** MATERIAL TO PROCESS follows **

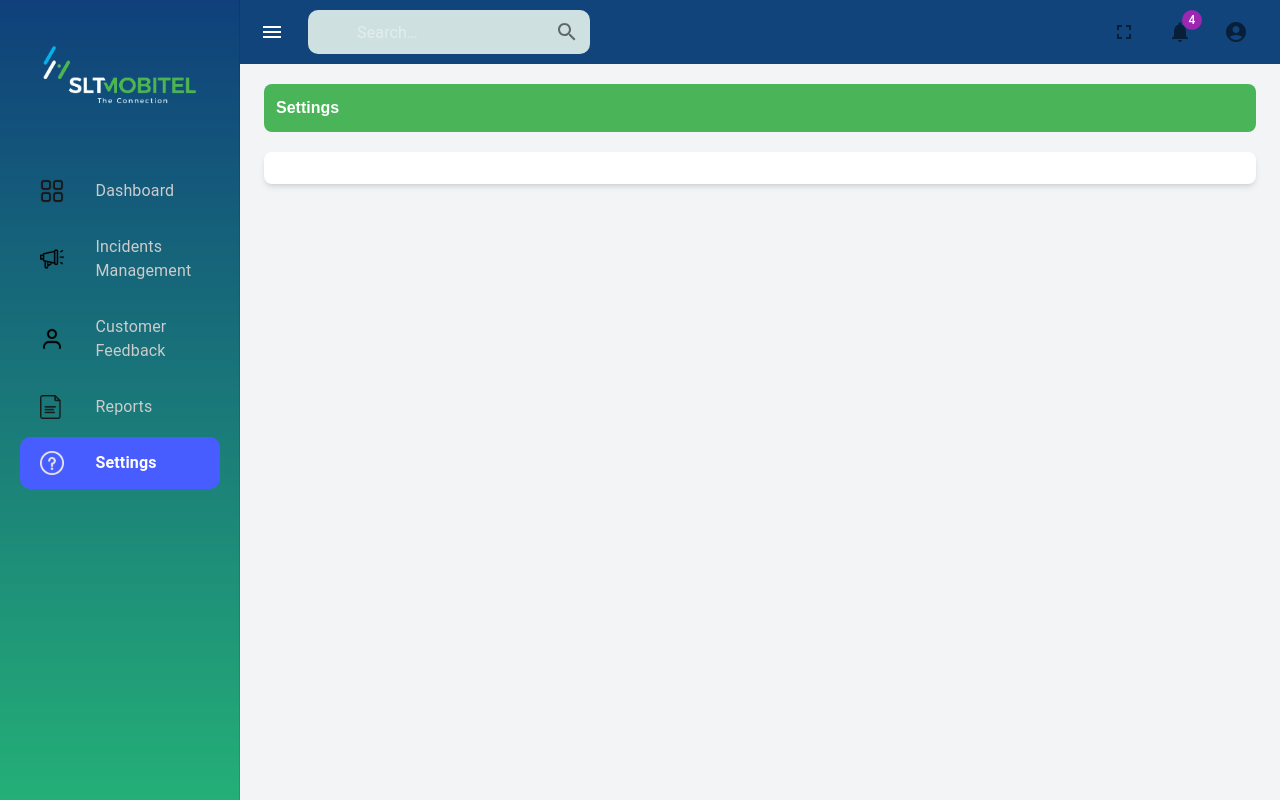
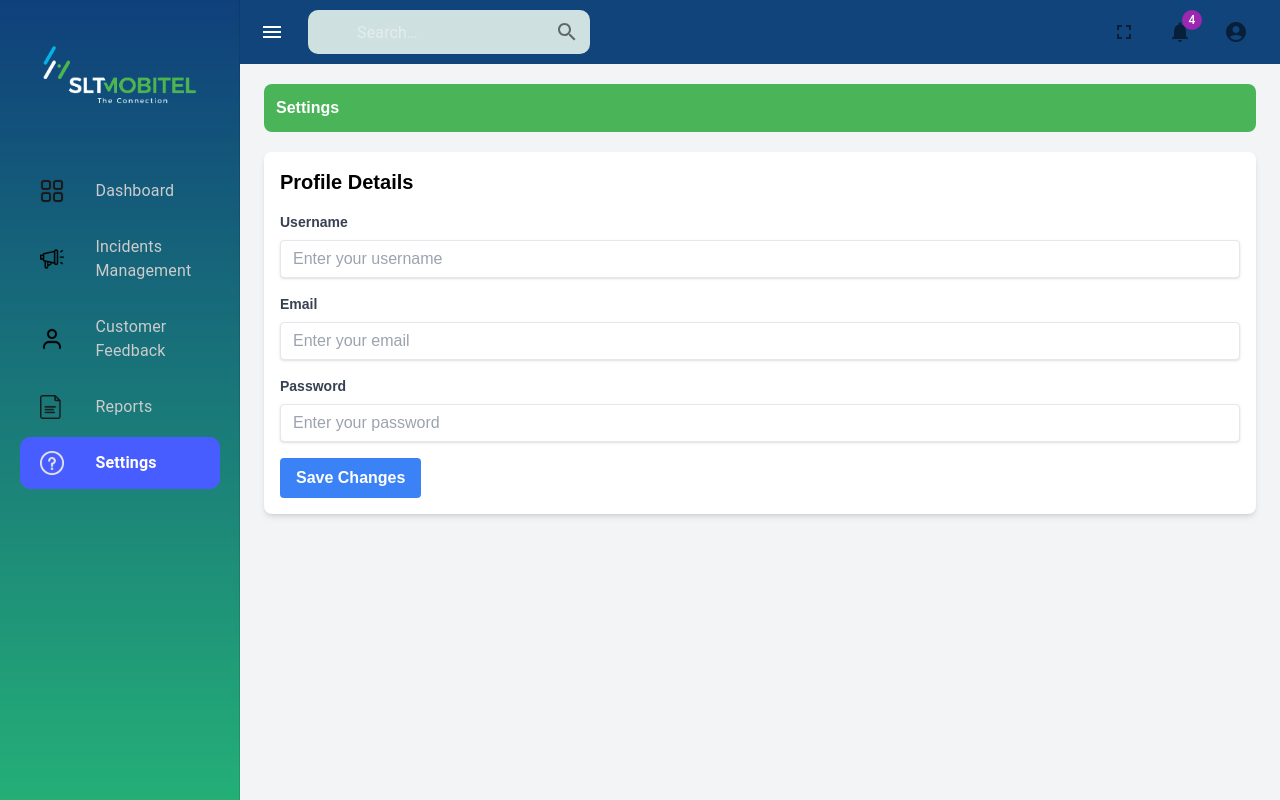
Before and after one commit to LasandiRandini/Incident_management_system, a React (Vite) app: page /settings in a window 1280 px wide. Built offline with nearby package versions, Linux system fonts and the light colour scheme.

Commit message:
Update settings.jsx

```diff
--- a/src/pages/settings.jsx
+++ b/src/pages/settings.jsx
@@ -32,7 +32,50 @@
         </div>
 
         <div className="bg-white shadow-md rounded-lg p-4">
-
+            <div>
+                <h2 className="text-xl font-bold mb-4">Profile Details</h2>
+                <div className="mb-4">
+                    <label className="block text-gray-700 text-sm font-bold mb-2" htmlFor="username">
+                        Username
+                    </label>
+                    <input
+                        className="shadow appearance-none border rounded w-full py-2 px-3 text-gray-700 leading-tight focus:outline-none focus:shadow-outline"
+                        id="username"
+                        type="text"
+                        placeholder="Enter your username"
+                    />
+                </div>
+                <div className="mb-4">
+                    <label className="block text-gray-700 text-sm font-bold mb-2" htmlFor="email">
+                        Email
+                    </label>
+                    <input
+                        className="shadow appearance-none border rounded w-full py-2 px-3 text-gray-700 leading-tight focus:outline-none focus:shadow-outline"
+                        id="email"
+                        type="email"
+                        placeholder="Enter your email"
+                    />
+                </div>
+                <div className="mb-4">
+                    <label className="block text-gray-700 text-sm font-bold mb-2" htmlFor="password">
+                        Password
+                    </label>
+                    <input
+                        className="shadow appearance-none border rounded w-full py-2 px-3 text-gray-700 leading-tight focus:outline-none focus:shadow-outline"
+                        id="password"
+                        type="password"
+                        placeholder="Enter your password"
+                    />
+                </div>
+                <div className="flex items-center justify-between">
+                    <button
+                        className="bg-blue-500 hover:bg-blue-700 text-white font-bold py-2 px-4 rounded focus:outline-none focus:shadow-outline"
+                        type="button"
+                    >
+                        Save Changes
+                    </button>
+                </div>
+            </div>
 
 
         </div>
```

** End of MATERIAL TO PROCESS **

= WORK ORDER =
A verbatim copy of every entry above, with no pictures, is the expected output.

= THE ANSWER =
Before and after one commit to LasandiRandini/Incident_management_system, a React (Vite) app: page /settings in a window 1280 px wide. Built offline with nearby package versions, Linux system fonts and the light colour scheme.

Commit message:
Update settings.jsx

```diff
--- a/src/pages/settings.jsx
+++ b/src/pages/settings.jsx
@@ -32,7 +32,50 @@
         </div>
 
         <div className="bg-white shadow-md rounded-lg p-4">
-
+            <div>
+                <h2 className="text-xl font-bold mb-4">Profile Details</h2>
+                <div className="mb-4">
+                    <label className="block text-gray-700 text-sm font-bold mb-2" htmlFor="username">
+                        Username
+                    </label>
+                    <input
+                        className="shadow appearance-none border rounded w-full py-2 px-3 text-gray-700 leading-tight focus:outline-none focus:shadow-outline"
+                        id="username"
+                        type="text"
+                        placeholder="Enter your username"
+                    />
+                </div>
+                <div className="mb-4">
+                    <label className="block text-gray-700 text-sm font-bold mb-2" htmlFor="email">
+                        Email
+                    </label>
+                    <input
+                        className="shadow appearance-none border rounded w-full py-2 px-3 text-gray-700 leading-tight focus:outline-none focus:shadow-outline"
+                        id="email"
+                        type="email"
+                        placeholder="Enter your email"
+                    />
+                </div>
+                <div className="mb-4">
+                    <label className="block text-gray-700 text-sm font-bold mb-2" htmlFor="password">
+                        Password
+                    </label>
+                    <input
+                        className="shadow appearance-none border rounded w-full py-2 px-3 text-gray-700 leading-tight focus:outline-none focus:shadow-outline"
+                        id="password"
+                        type="password"
+                        placeholder="Enter your password"
+                    />
+                </div>
+                <div className="flex items-center justify-between">
+                    <button
+                        className="bg-blue-500 hover:bg-blue-700 text-white font-bold py-2 px-4 rounded focus:outline-none focus:shadow-outline"
+                        type="button"
+                    >
+                        Save Changes
+                    </button>
+                </div>
+            </div>
 
 
         </div>
```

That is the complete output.